The Little Mouse, The Red Ripe Strawberry, and The Big Hungry Bear
The Little Mouse, The Red Ripe Strawberry, and The Big Hungry Bear, analysis by story elements.
- Who are the characters?
- What is the setting?
- Who is telling the story?
- The mouse?
- The author?
- The bear?
- A narrator?
- Someone else?
- The story is told in what point of view?
- What is the plot?
- What happened?
- Beginning - found red ripe strawberry and worried the Bear will come
- Middle - picked, guarded
- End - shared
- Where is the bear?
- What is the theme?
- What are some characteristics of the author's style?
- Use of words such as - especially, Boom Boom!!, Sniff! Sniff! Sniff!, guarding, disguised, Yum! strawberry mouse.
- How does the author use inference and suspense in the story?
Goals and outcomes
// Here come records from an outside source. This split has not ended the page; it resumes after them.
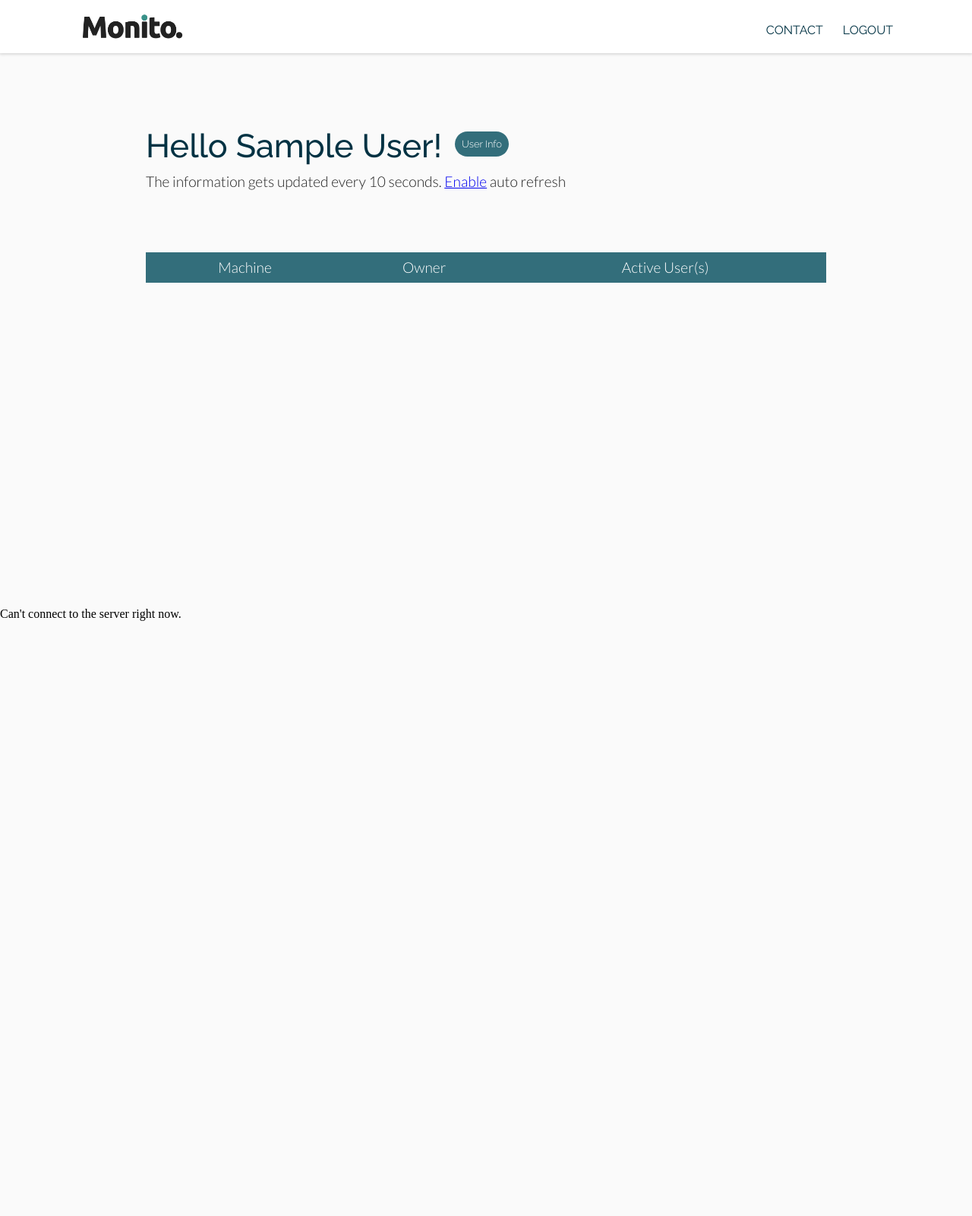
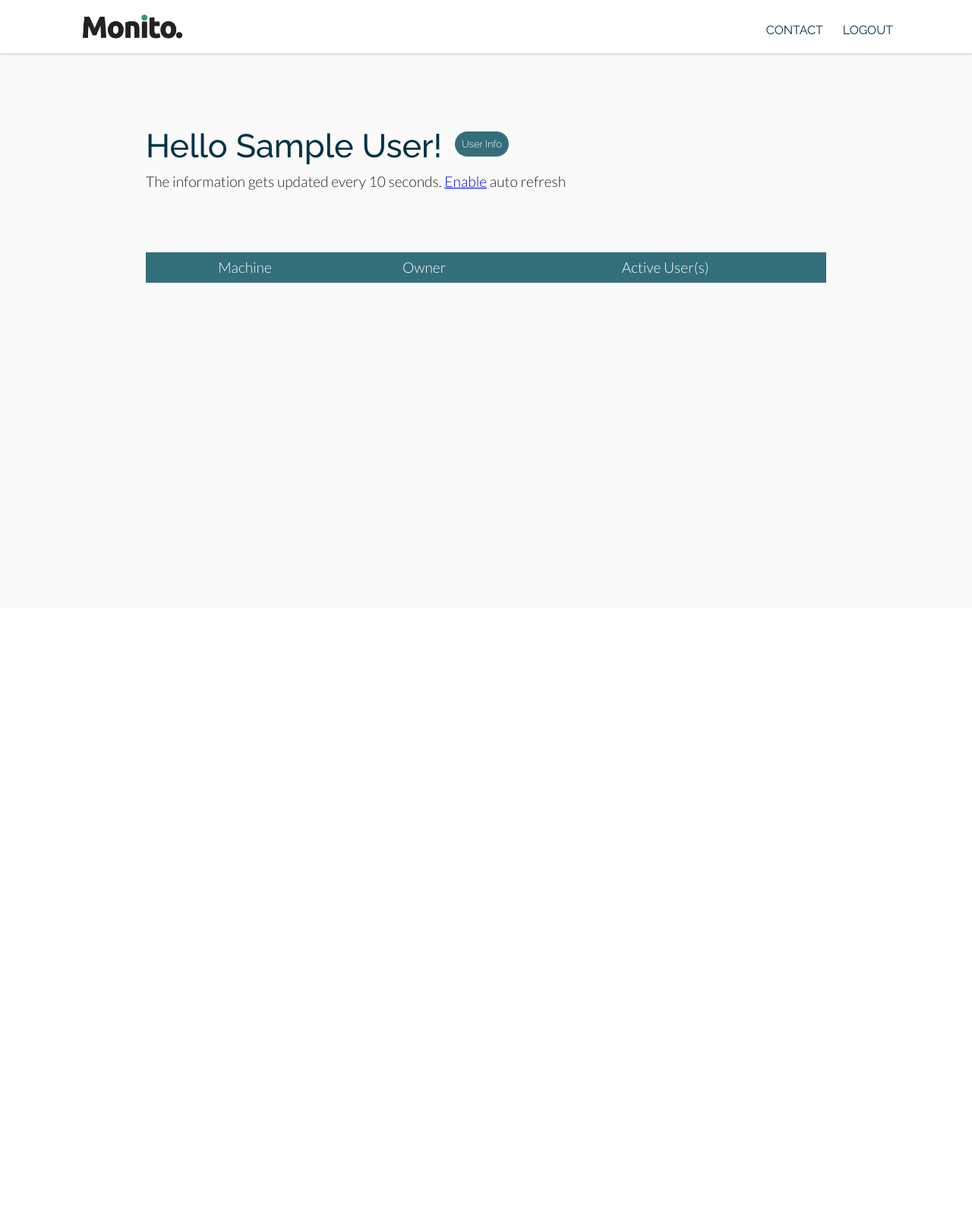
Before and after one commit to raul1991/monito, a Flask app: page /dashboard in a window 1280 px wide. Shown: the whole page at 76% size. After the commit the page ends 372 px from the top, so only its background shows below. Run offline with Flask 2, Linux system fonts and the light colour scheme; the visitor is signed in with stand-in values (Sample User, id 1); data comes from the database, SQL or seed files in the repository; data that the repository does not hold is empty.

Commit message:
Remove unwanted html code

```diff
--- a/templates/dashboard.html
+++ b/templates/dashboard.html
@@ -77,11 +77,6 @@
 			-->
 		</div>
 	</section>
-    <section>
-        <div class='hide' style="position:absolute;z-index:1000;width:400px;height:500px;">
-            <h1>Can't connect to the server right now.</h1>
-        </div>
-    </section>
 	<!-- Scripts -->
 	<script type="text/javascript" src="static/js/main.js"></script>
 	<script type="text/javascript" src="static/js/cookie.js"></script>
```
- Read the story aloud together to enjoy a piece of quality literature.
- Discuss the interesting parts of the story.
- Casually probe to see what the readers and listeners know about story elements (characters, setting, plot, point of view, theme, style, tone)
- Suggest story elements can be used as a way to guide how a person thinks about stories.
- If participants haven't commented on the absence of the Bear, ask them if they think the bear is really a character. Ask them to support their answers with reasons why they think what they do. Comment about their ideas being inferences and several are possible.
- Ask about the point of view. Who is telling the story and to whom? Could be to the reader, or to another mouse? Are these inferences?
- Flip through the book together and find words and phrases that listeners and readers think are interesting and share them. Ask.
- Are there some commonalities with what you selected?
- Do the commonalities create a style?
- How would you describe that style?